* Special thanks to Steven for blocking me from the camera. While his belly was propped up on the counter, mine was gently sweeping the floor. I might be down 40 pounds since giving birth, but my saggy stomach skin is like warm salt water taffy. Mmmmmm.

video

Tuesday, October 16, 2007

Pie. It's What's For Dinner.

Steven and I just had pumpkin pie for dinner. It was a mutual decision based upon the fact that we are so very tired. Not just tired . . . zombie tired. And we have officially depleted the stockpile of food we acquired before the twins were born. So it was either pie or we'd have to crack open the dusty can of kidney beans that's been sitting in the back of the cupboard since early 2005.

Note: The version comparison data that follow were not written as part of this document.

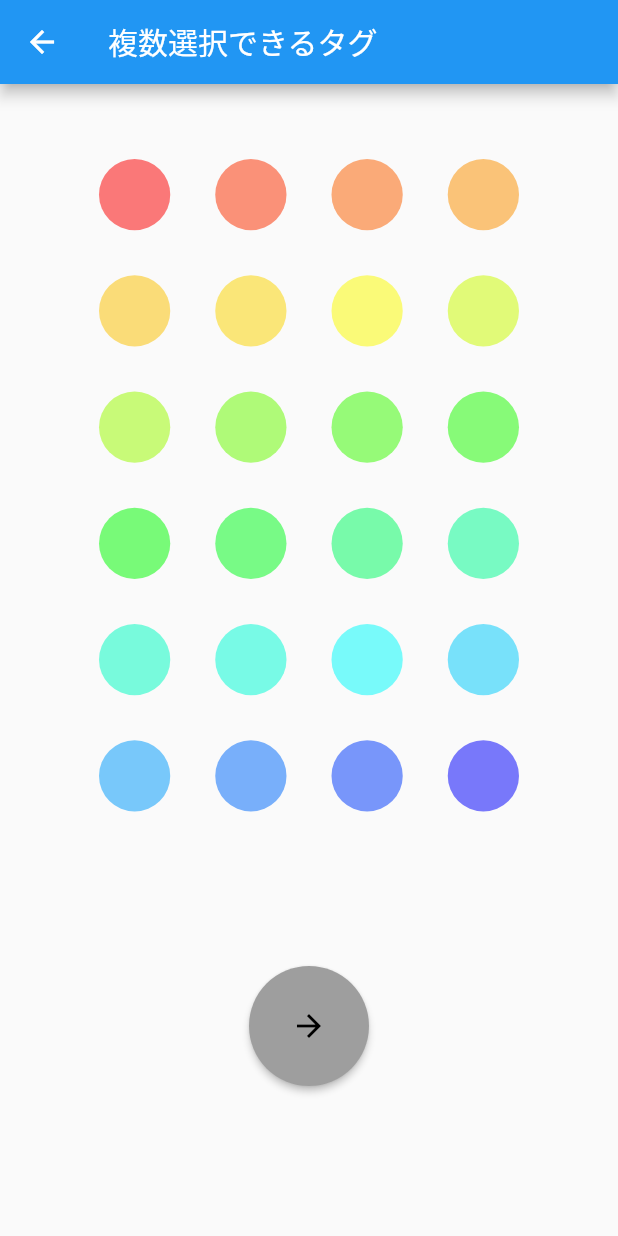
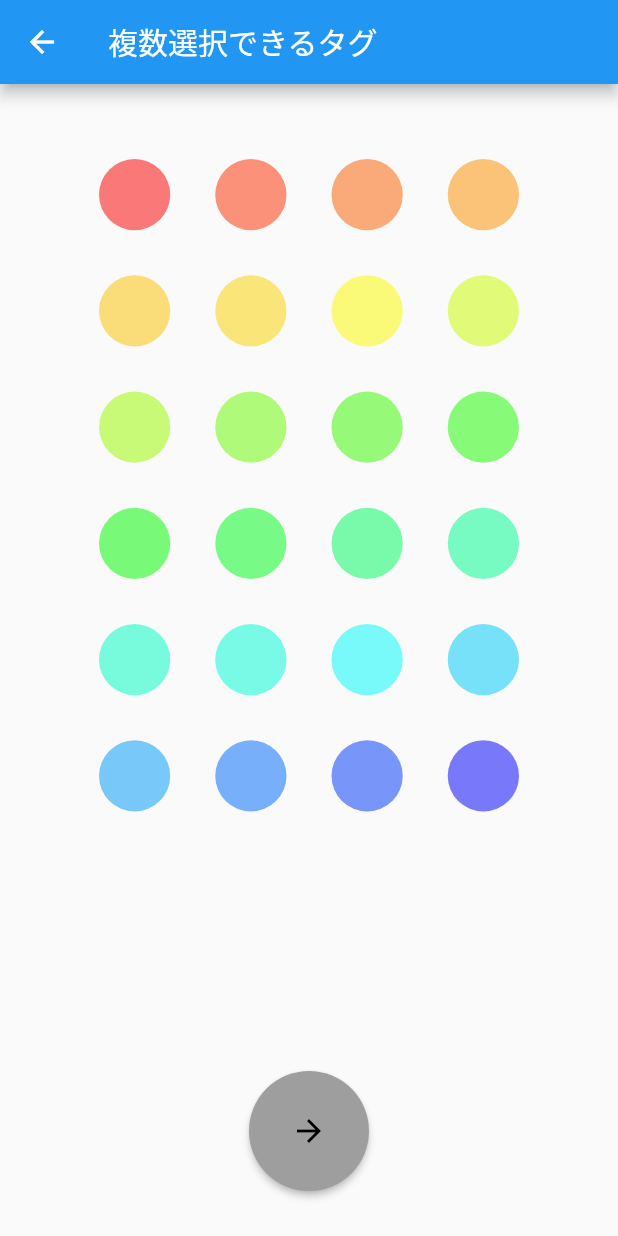
Before and after one commit to shake551/what_color, a Flutter app: the ColorSelect screen opened directly, on a phone screen of 412 x 824 dp. Run offline on Flutter 3.47's test engine with Material 2 defaults, Android fonts, the phone set to English and light mode, and no system bars; our stand-ins replace google_maps_flutter; missing offline and left inert: google_maps_cluster_manager.

Commit message:
fix color select style

```diff
--- a/lib/page/color_select.dart
+++ b/lib/page/color_select.dart
@@ -71,7 +71,7 @@ class ColorSelectState extends State<ColorSelect> {
                         AnimatedContainer(
                           duration: const Duration(milliseconds: 200),
                           padding: const EdgeInsets.symmetric(
-                            horizontal: 16,
+                            horizontal: 8,
                             vertical: 8,
                           ),
                           decoration: BoxDecoration(
@@ -96,7 +96,7 @@ class ColorSelectState extends State<ColorSelect> {
             ),
           ),
           Padding(
-            padding: const EdgeInsets.all(100),
+            padding: const EdgeInsets.all(30),
             child: SizedBox(
               width: 80,
               height: 80,
```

Department of Social Services, if you're reading this, no we did not feed pie to Logan for dinner. He dined upon last night's (the night before we ran out of food) leftovers. And what might that gourmet delicacy have been? A lovely concoction consisting of ground beef, various condiments and spices, and frozen vegetables. If you ran out of dog food and you couldn't get to the store, this is what you'd make for your dog to eat. Okay, maybe not quite. I mean, it was lean ground beef after all and that's the expensive stuff!

So, we fed Logan his dog chow, put him to bed, and had yummy pumpkin pie for dinner. Oh, the joy of being an adult. But Steven put pumpkin ice cream on top of his pie. This bothers me more than it should - let's blame it on sleep deprivation and vicodin. Putting pumpkin ice cream on your pumpkin pie is just wrong. It's too much pumpkin. Too much orange. It's like that one woman at work who has to match head to toe from her lime green earrings to her lime green ballerina flats. It's like this:


Wednesday, October 10, 2007

Introducing . . .


I hadn't pooped in eleven days. ELEVEN DAYS. So, maybe I didn't have to push Emma and Molly out, but I sure as hell gave birth to that damn poop. Without an epidural.

Monday, October 8, 2007

Logan's Celebrity Look-Alikes

No Sleep

I'm not exactly sure why hospitals refuse to let you sleep after you've had a baby (or two). I think they must get a kick out of giving you pain meds that make you sleepy and then coming in every 2 hours to jump up and down on your c-section incision. Or, as was my case, the opposite order. Yes.

video

Monday, October 1, 2007

Introducing . . .

Molly Susan, 5 lbs. 15 oz., 18 1/4 in. at 9:53 AM
and
Emma Barbara, 6 lbs. 2 oz., 18 1/2 in. at 9:54 AM